■ Aim of the exercise ■
Scan the entries below. List each line with "tree".

Collection entries:
····················
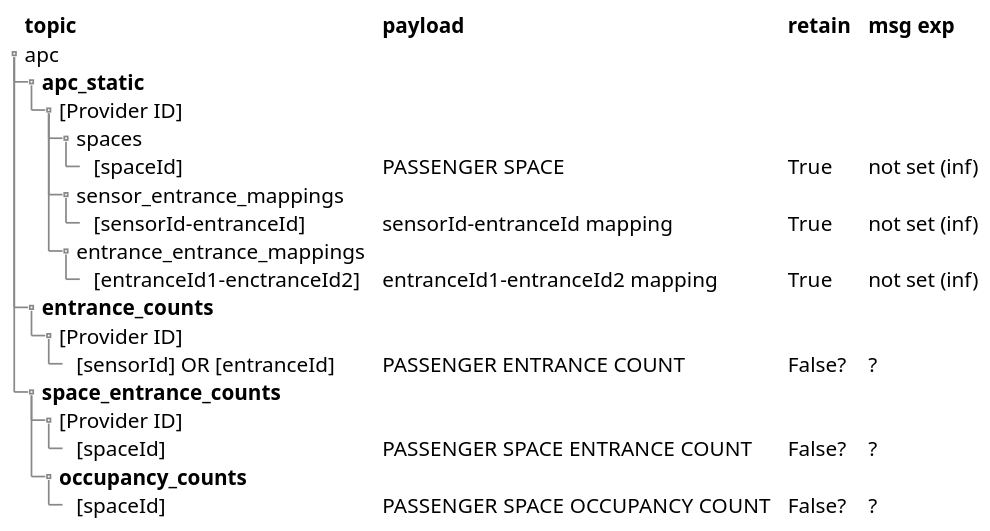
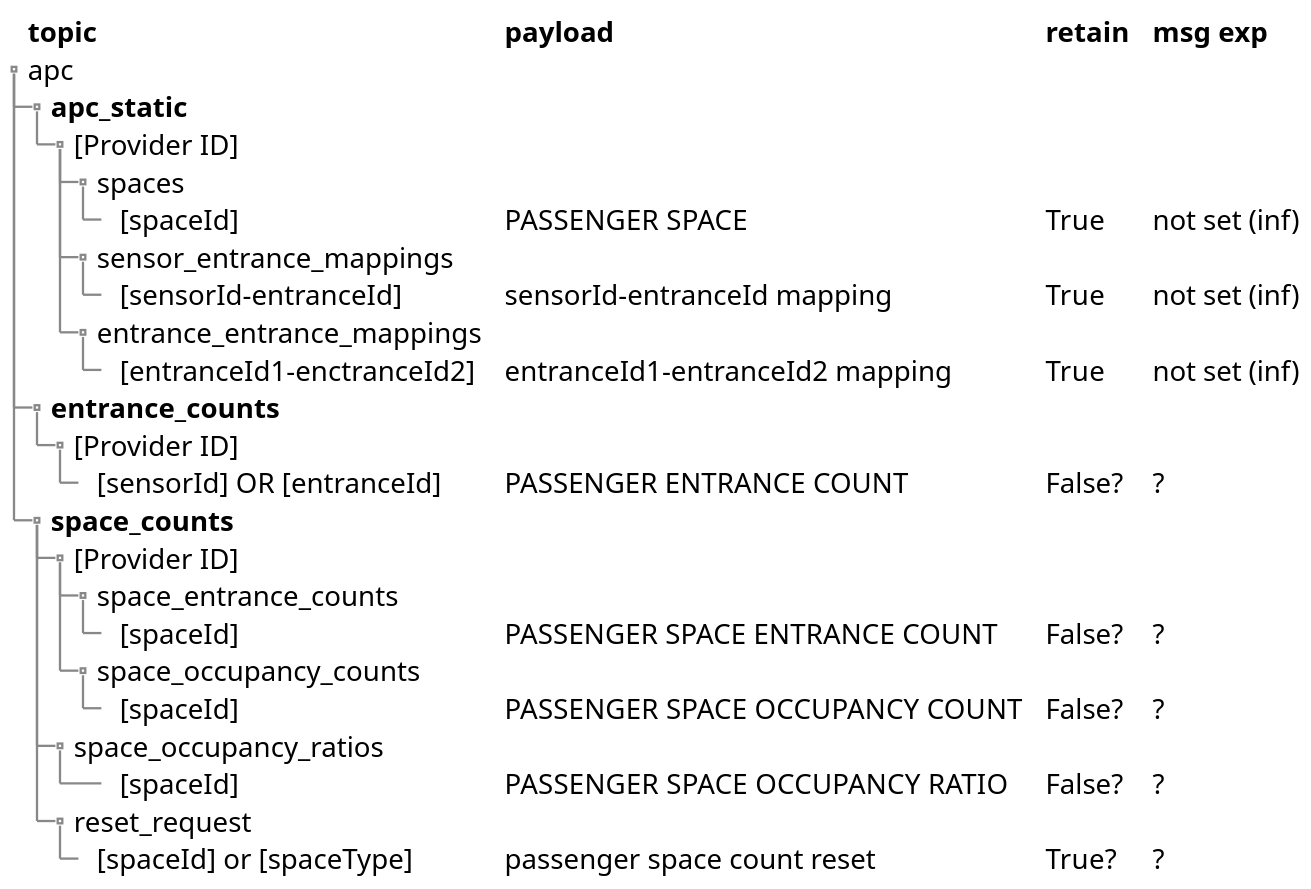
Before and after one commit to A-Fromell-ITxPT/SpecTest: the diagram in apc/apc-topic-tree.puml, drawn with PlantUML. The commit also changed 24 other files, not shown here.

```diff
--- a/apc/apc-topic-tree.puml
+++ b/apc/apc-topic-tree.puml
@@ -1,26 +1,32 @@
 @startsalt
-scale 1.5
+scale 2
 skinparam backgroundColor white
 {
 {T
 + **topic** | **payload** | **retain** | **msg exp**
 + apc
 ++ **apc_static**
 +++ [Provider ID]
 ++++ spaces
 +++++ [spaceId] | PASSENGER SPACE | True | not set (inf)
 ++++ sensor_entrance_mappings
 +++++ [sensorId-entranceId] | sensorId-entranceId mapping | True | not set (inf)
 ++++ entrance_entrance_mappings
 +++++ [entranceId1-enctranceId2] | entranceId1-entranceId2 mapping | True | not set (inf)
 ++ **entrance_counts**
 +++ [Provider ID]
 ++++ [sensorId] OR [entranceId] | PASSENGER ENTRANCE COUNT | False? | ?
-++ **space_entrance_counts**
+++ **space_counts**
 +++ [Provider ID]
-++++ [spaceId] | PASSENGER SPACE ENTRANCE COUNT | False? | ?
-+++ **occupancy_counts**
-++++ [spaceId] | PASSENGER SPACE OCCUPANCY COUNT | False? | ?
+++++ space_entrance_counts
++++++ [spaceId] | PASSENGER SPACE ENTRANCE COUNT | False? | ?
+++++ space_occupancy_counts
++++++ [spaceId] | PASSENGER SPACE OCCUPANCY COUNT | False? | ?
++++ space_occupancy_ratios
++++++ [spaceId] | PASSENGER SPACE OCCUPANCY RATIO | False? | ?
++++ reset_request
+++++ [spaceId] or [spaceType] | passenger space count reset | True? | ?
+
 }
 }
 @endsalt
```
····················
■ Result of the task ■
Before and after one commit to A-Fromell-ITxPT/SpecTest: the diagram in apc/apc-topic-tree.puml, drawn with PlantUML. The commit also changed 24 other files, not shown here.
--- a/apc/apc-topic-tree.puml
+++ b/apc/apc-topic-tree.puml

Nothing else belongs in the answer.